Lisa Holdsworth is originally from Leeds and has worked in television in the city since she graduated.  Lisa’s first commission was an episode of FAT FRIENDS which she devised herself and was shortlisted for a Best New Writer BAFTA.

Since then, she has written an original play for Radio 4 and spent three years on the EMMERDALE writing team. She left to write for the third series of the BBC’s police drama NEW TRICKS.

She has contributed to the show ever since and is about to start work on an episode for series eight.  She has also written on four series of WATERLOO ROAD including a feature length series opener.

She wrote two of the final series of ROBIN HOOD; including the much-discussed ORIGINS episode. She currently has projects in development with several production companies and the BBC.

Q:  What was your favourite film as a kid?

A:  PRETTY IN PINK – I was a sucker for a fairytale makeover.  Twenty-five years later and I still love John Hughes movies.

Q: Who inspired you when you were starting out?

A:  Kay Mellor.
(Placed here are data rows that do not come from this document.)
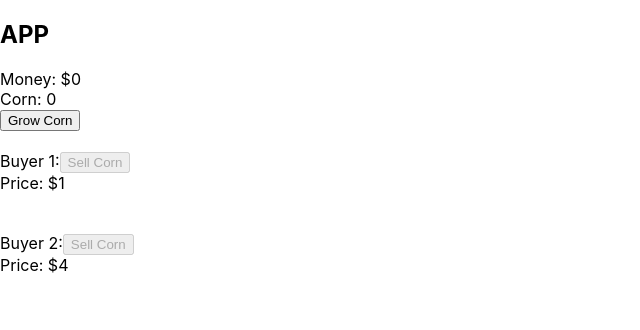
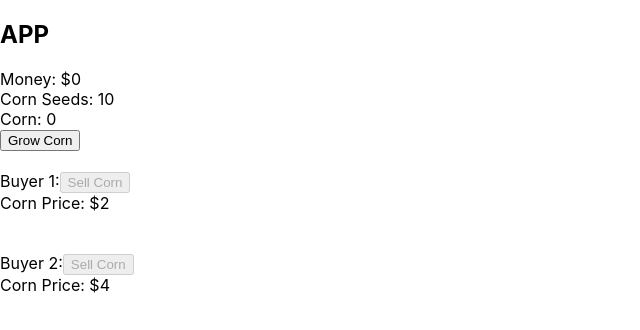
Before and after one commit to samuellhong/hong-civ, a React (Create React App) app in the folder civ-app/: page / in a window 1280 px wide. Shown: the top 330 px of the page, without its empty margins (0-640 px from the left). Built offline with nearby package versions, Linux system fonts and the light colour scheme.

Commit message:
version 1.0.0.0

```diff
--- a/civ-app/src/App.js
+++ b/civ-app/src/App.js
@@ -2,9 +2,11 @@ import './App.css';
 import React from 'react';
 import {Crops} from './contents/Crops.js'
 import { Buyer } from './contents/Buyer';
+import { Player } from './contents/Player';
 
 class App extends React.Component{
 
+  player = new Player();
   crops = new Crops();
   buyer1 = new Buyer();
   buyer2 = new Buyer();
@@ -12,21 +14,21 @@ class App extends React.Component{
   render(){
     return (
       <>
-
         <h2>APP</h2>
         <div>Money: ${this.money}</div>
+        <div>Corn Seeds: {this.player.getNumberCornSeeds()}</div>
         <div>Corn: {this.crops.cornValue}</div>
-        <button onClick = {this.GrowCorn}>Grow Corn</button>
+        <button onClick = {this.GrowCorn} disabled = {this.player.getNumberCornSeeds()<=0}>Grow Corn</button>
         <br />
         <br />
         <span>Buyer 1:</span>
         <button onClick = {event => this.SellCorn(event, this.buyer1)} disabled = {this.crops.cornValue<=0}>Sell Corn</button>
-        <div>Price: ${this.buyer1.value}</div>
+        <div>Corn Price: ${this.buyer1.getCornValue()}</div>
         <br />
         <br />
         <span>Buyer 2:</span>
         <button onClick = {event => this.SellCorn(event, this.buyer2)} disabled = {this.crops.cornValue<=0}>Sell Corn</button>
-        <div>Price: ${this.buyer2.value}</div>
+        <div>Corn Price: ${this.buyer2.getCornValue()}</div>
       </>
     )
   }
@@ -34,6 +36,7 @@ class App extends React.Component{
   GrowCorn = () => {
 
     this.crops.growCorn();
+    this.player.plantCornSeed();
     this.forceUpdate();
   }
 
@@ -42,7 +45,7 @@ class App extends React.Component{
       document.getElementById("Button").disabled = true;
     }
     this.crops.sellCorn();
-    this.money += buyer.value;
+    this.money += buyer.getCornValue();
     this.forceUpdate();
   }
 }
--- a/civ-app/src/contents/Buyer.js
+++ b/civ-app/src/contents/Buyer.js
@@ -1,5 +1,12 @@
 export class Buyer{
     constructor(){
-        this.value = Math.floor(Math.random()*5);
+        this.value = [];
+        this.generateCornValue();
+    }
+    generateCornValue(){
+        this.value.push(Math.floor(Math.random()*5));
+    }
+    getCornValue(){
+        return this.value[0]
     }
 }
--- /dev/null
+++ b/civ-app/src/contents/Player.js
@@ -0,0 +1,12 @@
+export class Player{
+    constructor(){
+        this.seeds = [10];
+    }
+    getNumberCornSeeds(){
+        return this.seeds[0]
+    }
+    plantCornSeed(){
+        this.seeds[0] -= 1;
+    }
+
+}
```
She came from the same city as me and wrote about warm, female Northern characters.  She was taken seriously as a writer.

Q: What was your big break?
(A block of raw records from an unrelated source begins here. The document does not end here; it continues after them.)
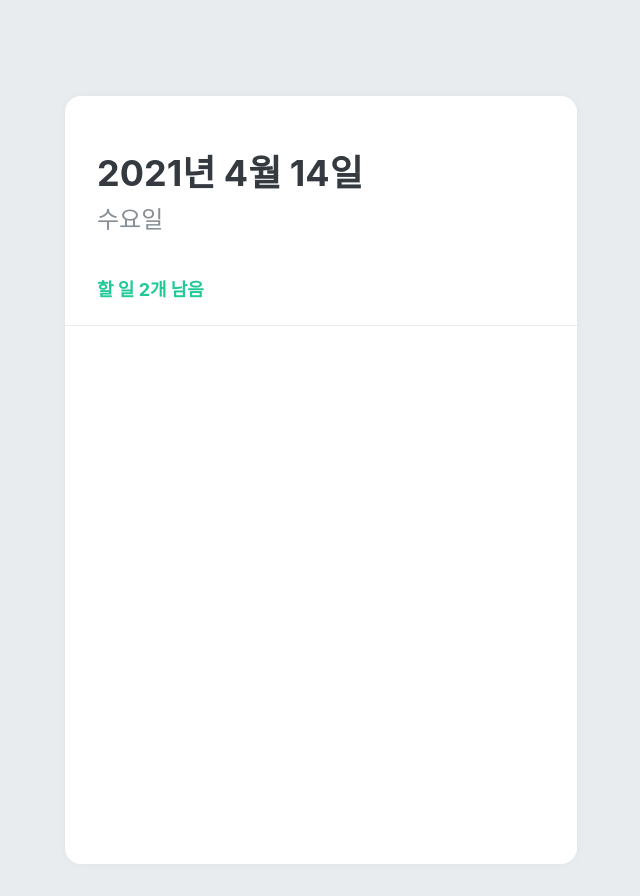
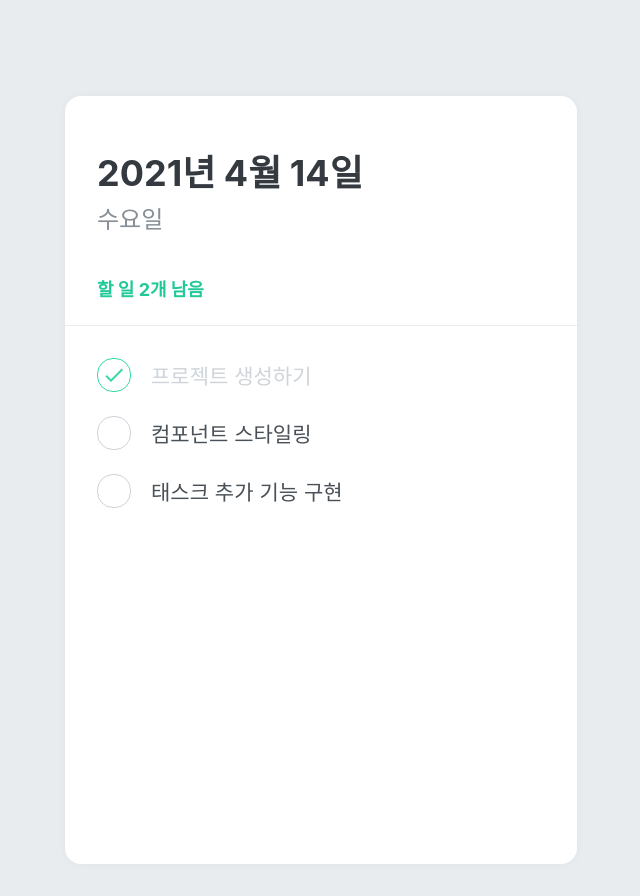
Before and after one commit to evnif11/TodoList, a React (Create React App) app: page / in a window 1280 px wide. Shown: the whole page, without its empty margins (319-959 px from the left). Built offline with nearby package versions, Linux system fonts and the light colour scheme.

Commit message:
투두아이템 추가

```diff
--- a/src/App.js
+++ b/src/App.js
@@ -1,5 +1,6 @@
 import { createGlobalStyle } from "styled-components";
 import TodoHead from "./components/TodoHead";
+import TodoItem from "./components/TodoItem";
 import TodoList from "./components/TodoList";
 import TodoTemplate from "./components/TodoTemplate";
 
--- /dev/null
+++ b/src/components/TodoItem.js
@@ -0,0 +1,68 @@
+import React from 'react';
+import styled, { css } from 'styled-components';
+import { MdDone, MdDelete } from 'react-icons/md';
+
+
+const Remove = styled.div`
+  display: flex;
+  align-items: center;
+  justify-content: center;
+  color: #dee2e6;
+  font-size: 24px;
+  cursor: pointer;
+  &:hover {
+    color: #ff6b6b;
+  }
+  display: none;
+`;
+
+const TodoItemBlock = styled.div`
+  display: flex;
+  align-items: center;
+  padding-top: 12px;
+  padding-bottom: 12px;
+  &:hover {
+    ${Remove} (
+      display: initial;
+    )
+  }
+`;
+
+const CheckCircle = styled.div`
+  width: 32px;
+  height: 32px;
+  border-radius: 16px;
+  border: 1px solid #ced4da;
+  font-size: 24px;
+  display: flex;
+  justify-content: center;
+  align-items: center;
+  margin-right: 20px;
+  cursor: pointer;
+  ${props => props.done && css`
+    border: 1px solid #38d9a9;
+    color: #38d9a9;
+  `}
+`;
+
+
+const Text = styled.div`
+  flex: 1;
+  font-size: 21px;
+  color: #495057;
+  ${props => props.done && css`color: #ced4da;`}
+`;
+
+const TodoItem = ({id, done, text}) => {
+  return(
+    <TodoItemBlock>
+      <CheckCircle done={done}>{done && <MdDone />}</CheckCircle>
+      <Text done={done}>{text}</Text>
+      <Remove>
+        <MdDelete />
+      </Remove>
+    </TodoItemBlock>
+  );
+}
+
+export default TodoItem;
--- a/src/components/TodoList.js
+++ b/src/components/TodoList.js
@@ -1,5 +1,6 @@
 import React from 'react';
 import styled from 'styled-components';
+import TodoItem from './TodoItem';
 
 const TodoListBlock = styled.div`
   flex: 1;
@@ -13,6 +14,9 @@
 const TodoList = () => {
   return (
     <TodoListBlock>
+      <TodoItem text="프로젝트 생성하기" done={true}/>
+      <TodoItem text="컴포넌트 스타일링" done={false}/>
+      <TodoItem text="태스크 추가 기능 구현" done={false}/>
     </TodoListBlock>
   );
 }
```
A:  Kay read one of my scripts and liked it. She offered me a job as her PA. Whilst I was booking trains and typing letters, she decided to do a second series of FAT FRIENDS. We had a story meeting and she encouraged me to participate. I went home that weekend and wrote a story pitch for an episode and Kay commissioned it.

Q: What was the best day in your career?

A:  The day John Yorke commissioned my pilot on the strength of a five minute verbal pitch.

Q: What has been your most important lesson?

A:  Write your first draft just for you, always remembering that you will be the only person that will ever see it in its raw state.

Q: If a niece or nephew wanted to be in the business, what would you advise them?

A: Don’t do it for the money, do it for love.

Q: What is the hardest part of your job and how do you overcome it?

A:  The constant rejection.  You just have to absorb it and constantly think, “Screw ‘em. It’s their loss”.

Q: What do you feel is a writer’s or filmmaker’s key responsibility?

A:  A writer’s responsibility is to create a document (the script) that gives a director and the actors absolutely everything they need to get your idea/vision on screen.

Q: What mistakes do you see writers or filmmakers making over and over?

A:  Over-writing – getting bogged down in details/incident that don’t serve the story or the characters. Cut, cut and then cut again.

Q: What advice would you offer a writer or filmmaker?

A:  Write what you are passionate about or get passionate about what you are writing.